**The data:**
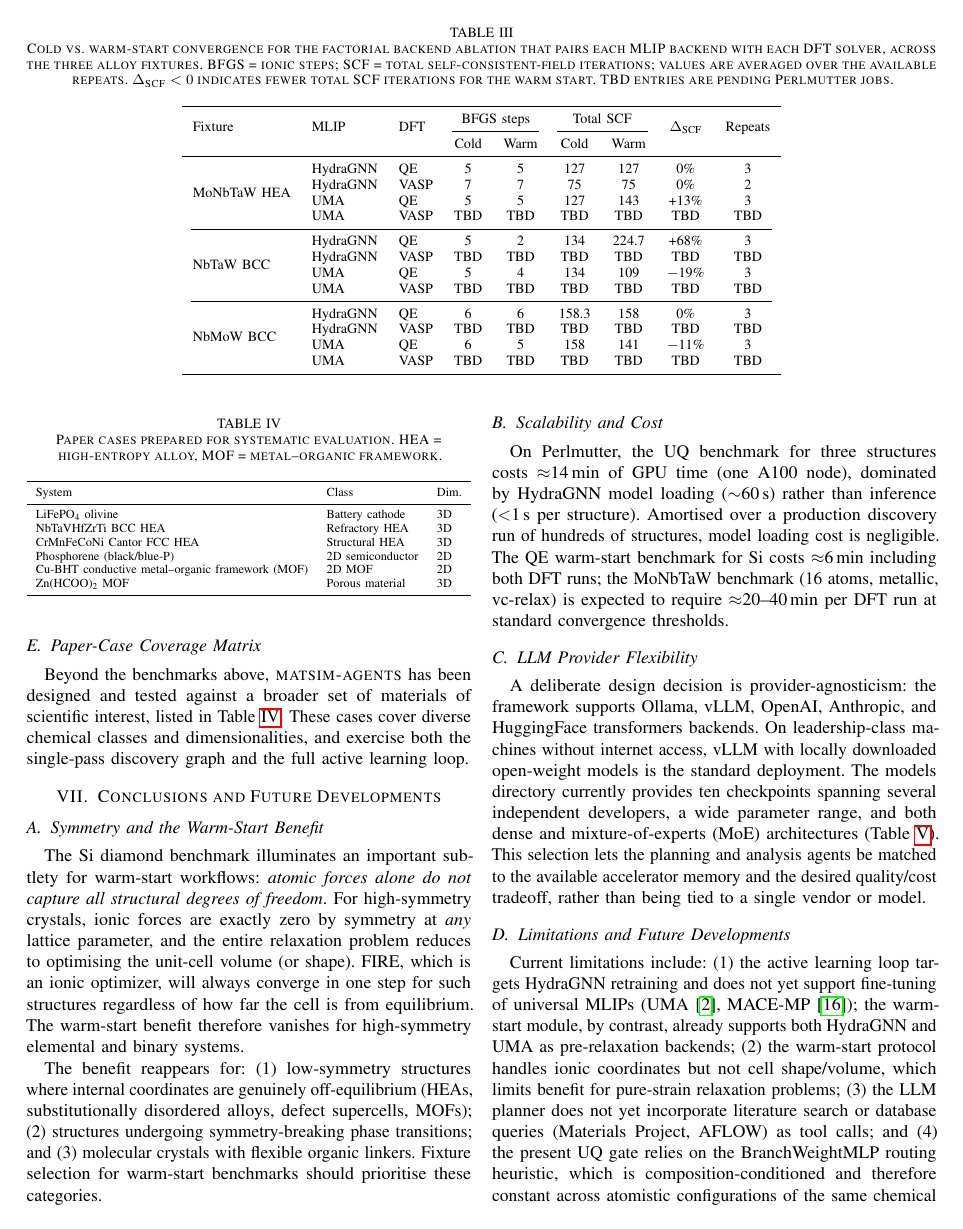
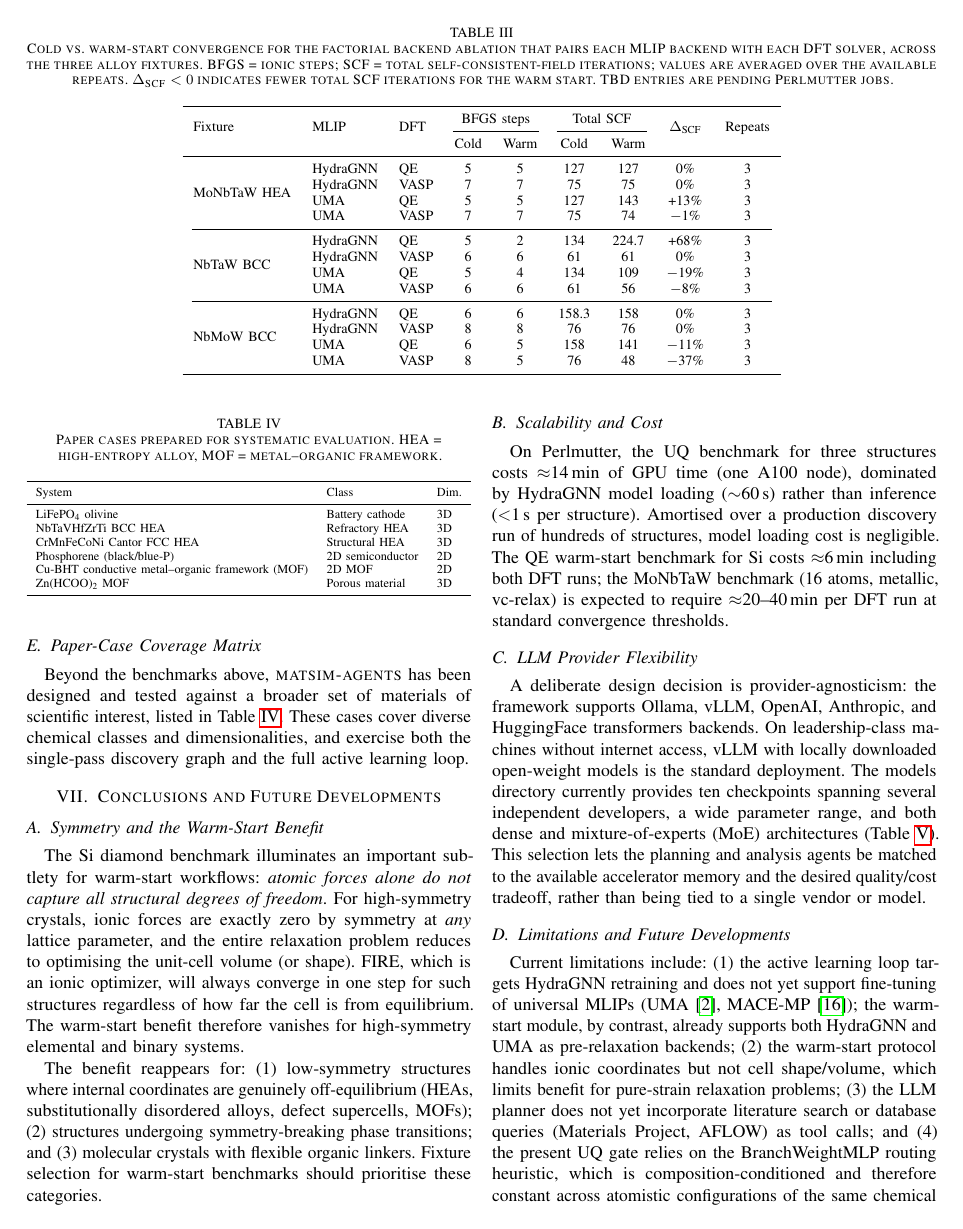
Before and after one commit to ORNL/matsim-agents, a LaTeX paper (docs/paper/main.tex, which reads docs/paper/tables/warmstart_matrix.tex): page 8 of 12. Compiled offline with pdfLaTeX.

Commit message:
data: populate warm-start matrix with completed VASP results (UMA-VASP -37% NbMoW)

```diff
--- a/docs/paper/tables/warmstart_matrix.tex
+++ b/docs/paper/tables/warmstart_matrix.tex
@@ -15,19 +15,19 @@ start. TBD entries are pending Perlmutter jobs.}
  & & & Cold & Warm & Cold & Warm & & \\
 \midrule
 \multirow{4}{*}{MoNbTaW \acs{HEA}} & HydraGNN & \acs{QE} & 5 & 5 & 127 & 127 & 0\% & 3 \\
- & HydraGNN & \acs{VASP} & 7 & 7 & 75 & 75 & 0\% & 2 \\
+ & HydraGNN & \acs{VASP} & 7 & 7 & 75 & 75 & 0\% & 3 \\
  & UMA & \acs{QE} & 5 & 5 & 127 & 143 & +13\% & 3 \\
- & UMA & \acs{VASP} & TBD & TBD & TBD & TBD & TBD & TBD \\
+ & UMA & \acs{VASP} & 7 & 7 & 75 & 74 & $-$1\% & 3 \\
 \cmidrule(lr){1-9}
 \multirow{4}{*}{NbTaW BCC} & HydraGNN & \acs{QE} & 5 & 2 & 134 & 224.7 & +68\% & 3 \\
- & HydraGNN & \acs{VASP} & TBD & TBD & TBD & TBD & TBD & TBD \\
+ & HydraGNN & \acs{VASP} & 6 & 6 & 61 & 61 & 0\% & 3 \\
  & UMA & \acs{QE} & 5 & 4 & 134 & 109 & $-$19\% & 3 \\
- & UMA & \acs{VASP} & TBD & TBD & TBD & TBD & TBD & TBD \\
+ & UMA & \acs{VASP} & 6 & 6 & 61 & 56 & $-$8\% & 3 \\
 \cmidrule(lr){1-9}
 \multirow{4}{*}{NbMoW BCC} & HydraGNN & \acs{QE} & 6 & 6 & 158.3 & 158 & 0\% & 3 \\
- & HydraGNN & \acs{VASP} & TBD & TBD & TBD & TBD & TBD & TBD \\
+ & HydraGNN & \acs{VASP} & 8 & 8 & 76 & 76 & 0\% & 3 \\
  & UMA & \acs{QE} & 6 & 5 & 158 & 141 & $-$11\% & 3 \\
- & UMA & \acs{VASP} & TBD & TBD & TBD & TBD & TBD & TBD \\
+ & UMA & \acs{VASP} & 8 & 5 & 76 & 48 & $-$37\% & 3 \\
 \bottomrule
 \end{tabular}
 \end{table*}
```
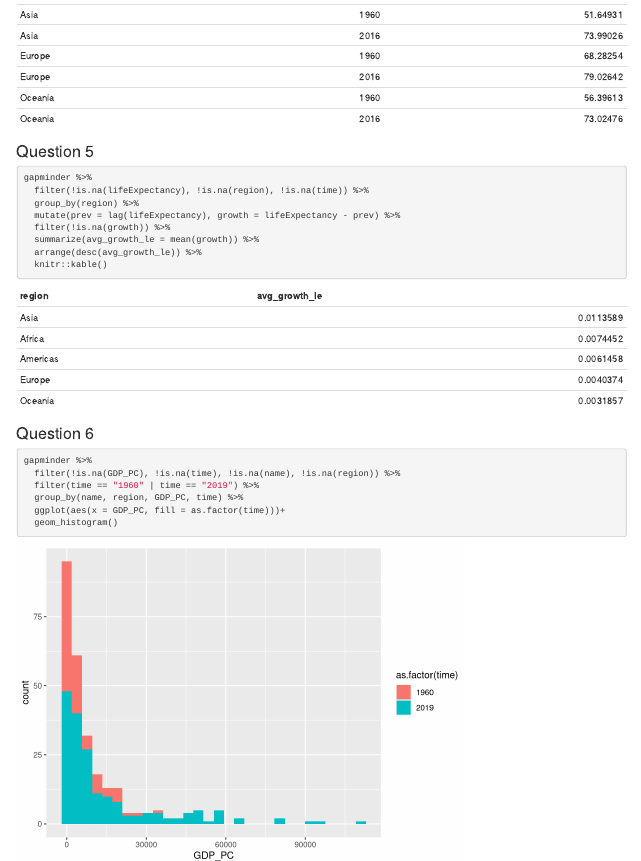
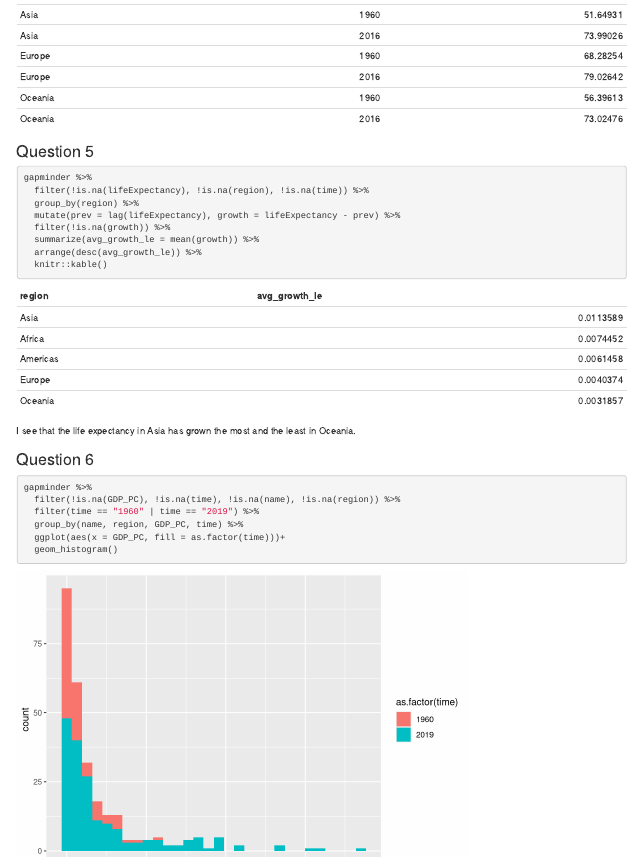
Before and after one commit to kle806/ps5-markdown-kle806, an R Markdown document (ps5-rmarkdown.Rmd): the page in a window 1100 px wide, from 6200 px down. Rendered offline with R 4.5, knitr and Pandoc, with nearby package versions; code that draws random numbers runs with fixed seeds of ours.

Commit message:
Finished touching up typesetting on problem set

````diff
--- a/ps5-rmarkdown.Rmd
+++ b/ps5-rmarkdown.Rmd
@@ -205,6 +207,7 @@ gapminder %>%
   arrange(desc(avg_growth_le)) %>%
   knitr::kable()
 ```
+I see that the life expectancy in Asia has grown the most and the least in Oceania.
 
 ### Question 6
 ```{r, message = FALSE}
````
Also changed, not shown: ps5-rmarkdown.html, ps5-rmarkdown.Rmd (2 more changed lines).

**What the exercise asks:** Output the records above character for character, but leave each image out.

**Response box:**
Before and after one commit to ORNL/matsim-agents, a LaTeX paper (docs/paper/main.tex, which reads docs/paper/tables/warmstart_matrix.tex): page 8 of 12. Compiled offline with pdfLaTeX.

Commit message:
data: populate warm-start matrix with completed VASP results (UMA-VASP -37% NbMoW)

```diff
--- a/docs/paper/tables/warmstart_matrix.tex
+++ b/docs/paper/tables/warmstart_matrix.tex
@@ -15,19 +15,19 @@ start. TBD entries are pending Perlmutter jobs.}
  & & & Cold & Warm & Cold & Warm & & \\
 \midrule
 \multirow{4}{*}{MoNbTaW \acs{HEA}} & HydraGNN & \acs{QE} & 5 & 5 & 127 & 127 & 0\% & 3 \\
- & HydraGNN & \acs{VASP} & 7 & 7 & 75 & 75 & 0\% & 2 \\
+ & HydraGNN & \acs{VASP} & 7 & 7 & 75 & 75 & 0\% & 3 \\
  & UMA & \acs{QE} & 5 & 5 & 127 & 143 & +13\% & 3 \\
- & UMA & \acs{VASP} & TBD & TBD & TBD & TBD & TBD & TBD \\
+ & UMA & \acs{VASP} & 7 & 7 & 75 & 74 & $-$1\% & 3 \\
 \cmidrule(lr){1-9}
 \multirow{4}{*}{NbTaW BCC} & HydraGNN & \acs{QE} & 5 & 2 & 134 & 224.7 & +68\% & 3 \\
- & HydraGNN & \acs{VASP} & TBD & TBD & TBD & TBD & TBD & TBD \\
+ & HydraGNN & \acs{VASP} & 6 & 6 & 61 & 61 & 0\% & 3 \\
  & UMA & \acs{QE} & 5 & 4 & 134 & 109 & $-$19\% & 3 \\
- & UMA & \acs{VASP} & TBD & TBD & TBD & TBD & TBD & TBD \\
+ & UMA & \acs{VASP} & 6 & 6 & 61 & 56 & $-$8\% & 3 \\
 \cmidrule(lr){1-9}
 \multirow{4}{*}{NbMoW BCC} & HydraGNN & \acs{QE} & 6 & 6 & 158.3 & 158 & 0\% & 3 \\
- & HydraGNN & \acs{VASP} & TBD & TBD & TBD & TBD & TBD & TBD \\
+ & HydraGNN & \acs{VASP} & 8 & 8 & 76 & 76 & 0\% & 3 \\
  & UMA & \acs{QE} & 6 & 5 & 158 & 141 & $-$11\% & 3 \\
- & UMA & \acs{VASP} & TBD & TBD & TBD & TBD & TBD & TBD \\
+ & UMA & \acs{VASP} & 8 & 5 & 76 & 48 & $-$37\% & 3 \\
 \bottomrule
 \end{tabular}
 \end{table*}
```
Before and after one commit to kle806/ps5-markdown-kle806, an R Markdown document (ps5-rmarkdown.Rmd): the page in a window 1100 px wide, from 6200 px down. Rendered offline with R 4.5, knitr and Pandoc, with nearby package versions; code that draws random numbers runs with fixed seeds of ours.

Commit message:
Finished touching up typesetting on problem set

````diff
--- a/ps5-rmarkdown.Rmd
+++ b/ps5-rmarkdown.Rmd
@@ -205,6 +207,7 @@ gapminder %>%
   arrange(desc(avg_growth_le)) %>%
   knitr::kable()
 ```
+I see that the life expectancy in Asia has grown the most and the least in Oceania.
 
 ### Question 6
 ```{r, message = FALSE}
````
Also changed, not shown: ps5-rmarkdown.html, ps5-rmarkdown.Rmd (2 more changed lines).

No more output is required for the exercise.